Another issue is support for research and professional development. For example, faculty members are expected to attend academic conferences and professional meetings. While the amount of the annual travel grant to attend them has remained the same over the past 10 years, conference costs have doubled. According to Chair of the Department of Philosophy and Religious Studies, Bjorn Krondorfer, it would take about $70,000 to add $500 to the travel allowance for each full time faculty member. “Now compare this number, from which many of us would benefit, to the increase of salaries of the four top administrators,” he said. “It is just one example of many other worthwhile and important incentives to the benefit of larger groups of people.”
The Board responded with a letter to Robert Paul, Senate Faculty President, confirming receipt of the letter and notifying the faculty that the Finance, Investment and Audit Committee has been tasked with a fact finding mission regarding compensation practices. The results will be reported before the December 2009 quarterly board meeting.
“The fact that the Board of Trustees will now undertake their own fact finding on these issues is a needed and welcome gesture,” said Krondorfer. “More transparency on the college’s policy of financial compensation would be appreciated.”
Krondorfer suggested that board and members representing different groups of our campus community meet after gathering the relevant data and discuss reasonable salary structure and expectations.

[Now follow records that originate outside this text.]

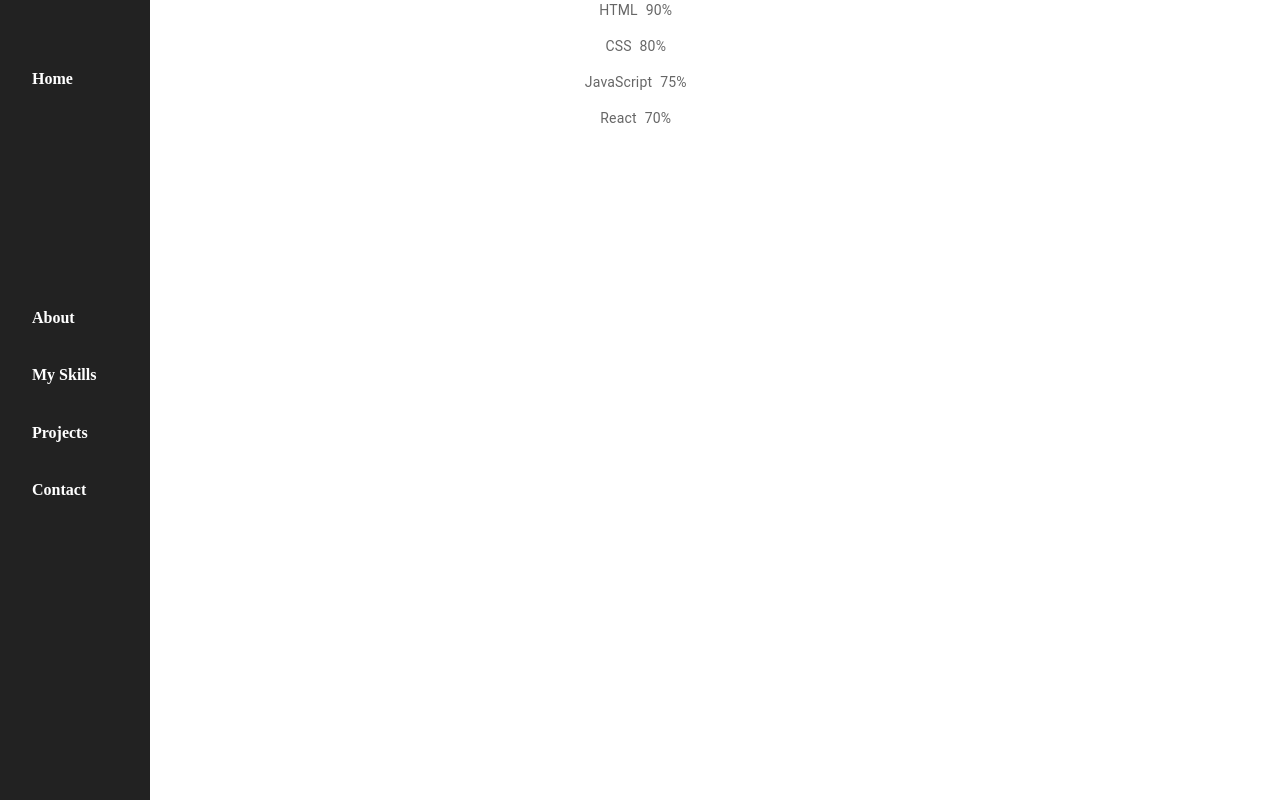
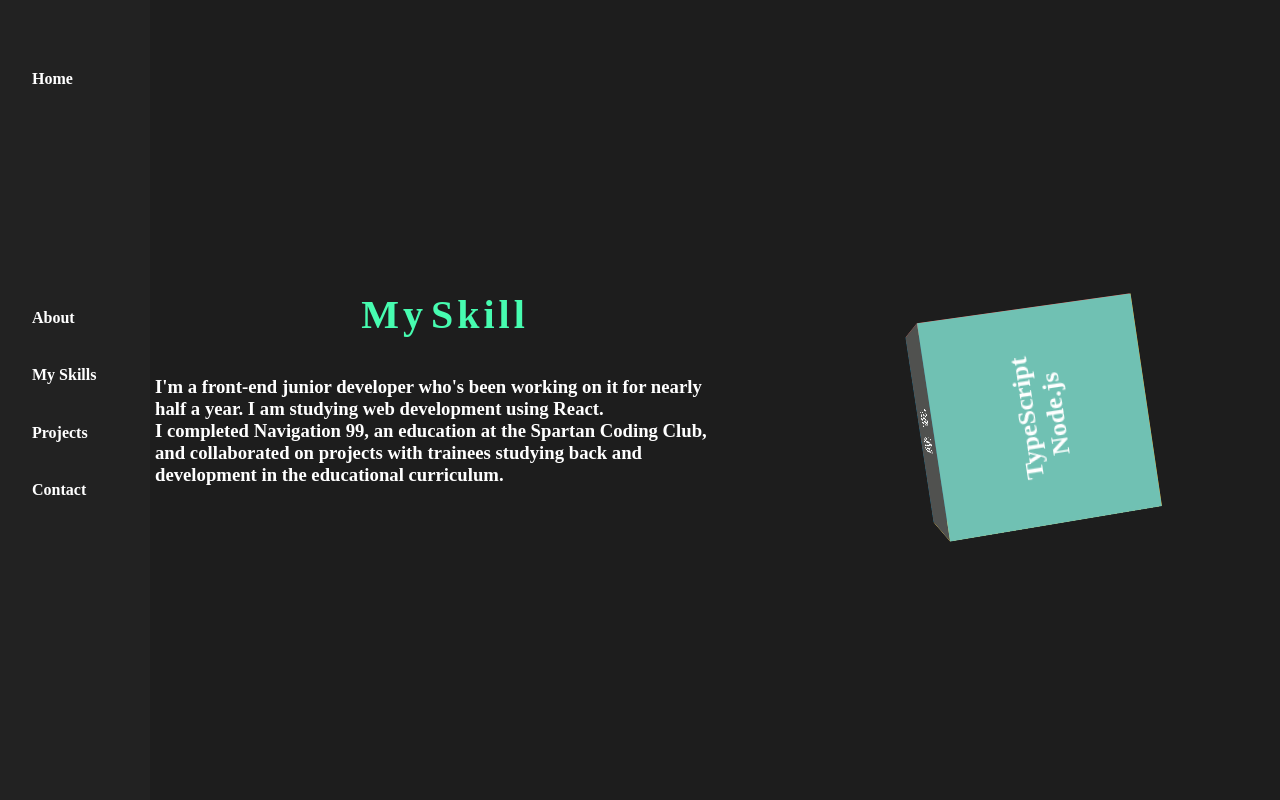
Before and after one commit to wldnr1208/portfolio, a Next.js app in the folder portfolio/: page /myskill in a window 1280 px wide. Built offline with nearby package versions, Linux system fonts and the light colour scheme.

Commit message:
[Feat] skill and cube 완료

```diff
--- a/portfolio/package.json
+++ b/portfolio/package.json
@@ -26,6 +26,7 @@
     "particles-bg": "^2.5.5",
     "postcss": "8.4.23",
     "react": "18.2.0",
+    "react-3d-cube": "^1.0.5",
     "react-dom": "^18.2.0",
     "react-icons": "^4.8.0",
     "react-parallax-tilt": "^1.7.130",
--- a/portfolio/src/components/LargeTitle.tsx
+++ b/portfolio/src/components/LargeTitle.tsx
@@ -3,18 +3,19 @@ import styled from "styled-components";
 
 type LargeTitleProps = {
   children: React.ReactNode;
+  color?: string;
 };
 
-const LargeTitle: React.FC<LargeTitleProps> = ({ children }) => {
+const LargeTitle: React.FC<LargeTitleProps> = ({ children, color }) => {
   return (
     <h1>
       {React.Children.toArray(children).flatMap((child) =>
         typeof child === "string"
-          ? child
-              .split("")
-              .map((char, index) => (
-                <CharWrapper key={`${char}-${index}`}>{char}</CharWrapper>
-              ))
+          ? child.split("").map((char, index) => (
+              <CharWrapper key={`${char}-${index}`} color={color}>
+                {char}
+              </CharWrapper>
+            ))
           : child
       )}
     </h1>
@@ -23,13 +24,17 @@ const LargeTitle: React.FC<LargeTitleProps> = ({ children }) => {
 
 export default LargeTitle;
 
-const CharWrapper = styled.span`
+type CharWrapperProps = {
+  color?: string;
+};
+
+const CharWrapper = styled.span<CharWrapperProps>`
   font-size: 2.5rem;
   display: inline-block;
   height: 40px;
   margin: 2px;
   transition: transform 0.3s ease;
-  color: #fdcc70;
+  color: ${({ color }) => color || "#fdcc70"};
   &:hover {
     transform: translateY(-10px);
   }
--- a/portfolio/src/pages/index.tsx
+++ b/portfolio/src/pages/index.tsx
@@ -1,4 +1,4 @@
-import React, { useEffect, useRef, useState } from "react";
+import React, { useEffect, useState } from "react";
 import ParallaxTilt from "react-parallax-tilt";
 import BubbleBackground from "../components/bubbleBackground";
 import styled, { keyframes } from "styled-components";
--- a/portfolio/src/pages/myskill.tsx
+++ b/portfolio/src/pages/myskill.tsx
@@ -1,28 +1,155 @@
 import React from "react";
-import Navigate from "../components/navigation";
-import ProgressBar from "../components/progerssBar";
-import styled from "styled-components"; // styled-components import
+import styled, { keyframes } from "styled-components";
+import LargeTitle from "../components/LargeTitle";
 
-const StyledContainer = styled.div`
-  display: flex;
-  flex-direction: column;
-  align-items: center;
+const rotation = keyframes`
+  0% {
+    transform: rotateY(0) rotateX(0);
+  }
+  100% {
+    transform: rotateY(360deg) rotateX(360deg);
+  }
 `;
 
-const MySkill: React.FC = () => {
+const mySkill = () => {
   return (
-    <div>
-      <Navigate />
-      <StyledContainer>
-        {/* 원하는 스킬과 진행률을 나타내는 ProgressBar 컴포넌트 추가 */}
-        <ProgressBar label="HTML" value={90} />
-        <ProgressBar label="CSS" value={80} />
-        <ProgressBar label="JavaScript" value={75} />
-        <ProgressBar label="React" value={70} />
-        {/* 필요한 만큼 ProgressBar 컴포넌트를 추가하십시오. */}
-      </StyledContainer>
-    </div>
+    <>
+      <SkillWrapper>
+        <ContentWrapper>
+          <Content>
+            <LargeTitle color="#47fcb0">My Skill</LargeTitle>
+            <h3>
+              I'm a front-end junior developer who's been working on it for
+              nearly half a year. I am studying web development using React.
+              <br></br>I completed Navigation 99, an education at the Spartan
+              Coding Club, and collaborated on projects with trainees studying
+              back and development in the educational curriculum.
+            </h3>
+          </Content>
+          <CubeWrapper>
+            <Cube>
+              <FrontFace>
+                React <br></br>JavaScript
+              </FrontFace>
+              <BackFace>
+                Redux<br></br>Axios
+              </BackFace>
+              <LeftFace>
+                TypeScript <br></br>Node.js
+              </LeftFace>
+              <RightFace>
+                CSS<br></br>HTML
+              </RightFace>
+              <BottomFace>
+                Github<br></br>Figma
+              </BottomFace>
+              <TopFace>
+                ChatGpt<br></br>OAuth2.0
+              </TopFace>
+            </Cube>
+          </CubeWrapper>
+        </ContentWrapper>
+      </SkillWrapper>
+    </>
   );
 };
 
-export default MySkill;
+export default mySkill;
+
+const SkillWrapper = styled.div`
+  display: flex;
+  justify-content: center;
+  align-items: center;
+  height: 100vh;
+  background-color: #1d1d1d; // 배경색 변경
+`;
+
+const ContentWrapper = styled.div`
+  display: flex;
+  flex-direction: row;
+  align-items: center;
+  width: 100%;
+  width: 970px;
+  height: 100vh;
+`;
+
+const Content = styled.div`
+  max-height: 100%;
+  overflow-y: auto;
+  margin-bottom: 2rem;
+  color: #ffffff;
+  display: flex;
+  flex-direction: column;
+  justify-content: center; // 세로 가운데 정렬
+  align-items: center; // 가로 가운데 정렬
+  margin-bottom h3 {
+    font-size: 28px;
+    line-height: 1.5;
+  }
+`;
+
+const CubeWrapper = styled.div`
+  perspective: 1200px;
+  margin-top: 2rem;
+  margin-left: 20%;
+`;
+
+const Cube = styled.div`
+  width: 200px;
+  height: 200px;
+  position: relative;
+  transform-style: preserve-3d;
+  animation: ${rotation} 20s infinite linear;
+`;
+
+const CubeFace = styled.div`
+  display: flex;
+  justify-content: center;
+  align-items: center;
+  height: 100%;
+  width: 100%;
+  font-size: 1.5rem;
+  font-weight: bold;
+  color: #ffffff;
+  position: absolute;
+`;
+
+const FrontFace = styled(CubeFace)`
+  background-color: #f25f5c;
+  transform: translateZ(100px);
+  text-align: center;
+`;
+
+const BackFace = styled(CubeFace)`
+  background-color: #ffe066;
+  transform: translateZ(-100px) rotateY(180deg);
+  text-align: center;
+`;
+
+const LeftFace = styled(CubeFace)`
+  background-color: #70c1b3;
+  transform: rotateY(-90deg) translateX(-100px);
+  transform-origin: center left;
+  text-align: center;
+`;
+
+const RightFace = styled(CubeFace)`
+  background-color: #247ba0;
+  transform: rotateY(90deg) translateX(100px);
+  transform-origin: center right;
+  text-align: center;
+`;
+
+const TopFace = styled(CubeFace)`
+  background-color: #50514f;
+  transform: rotateX(-90deg) translateY(-100px);
+  transform-origin: top center;
+  text-align: center;
+`;
+
+const BottomFace = styled(CubeFace)`
+  background-color: #f0a927;
+  transform: rotateX(90deg) translateY(100px);
+  transform-origin: bottom center;
+  text-align: center;
+`;
--- a/portfolio/typings.d.ts
+++ b/portfolio/typings.d.ts
@@ -1 +1,2 @@
 declare module "*.jpg";
+declare module "react-3d-cube";
```
Also changed, not shown: portfolio/src/pages/about.tsx (+60 -40 lines), 1 other file (tests, documents, lock files or other folders).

Other Chairs and Coordinators have expressed interest in dialogue the results might bring. “Like my fellow co-signers, I look forward to hearing the results of the board’s evaluation. Indeed, the board may bring other factors to the discussion that both broaden and deepen the conversation,” said Julie King, Coordinator of Museum Studies. “It seems to me such dialogue is healthy and serves everyone.”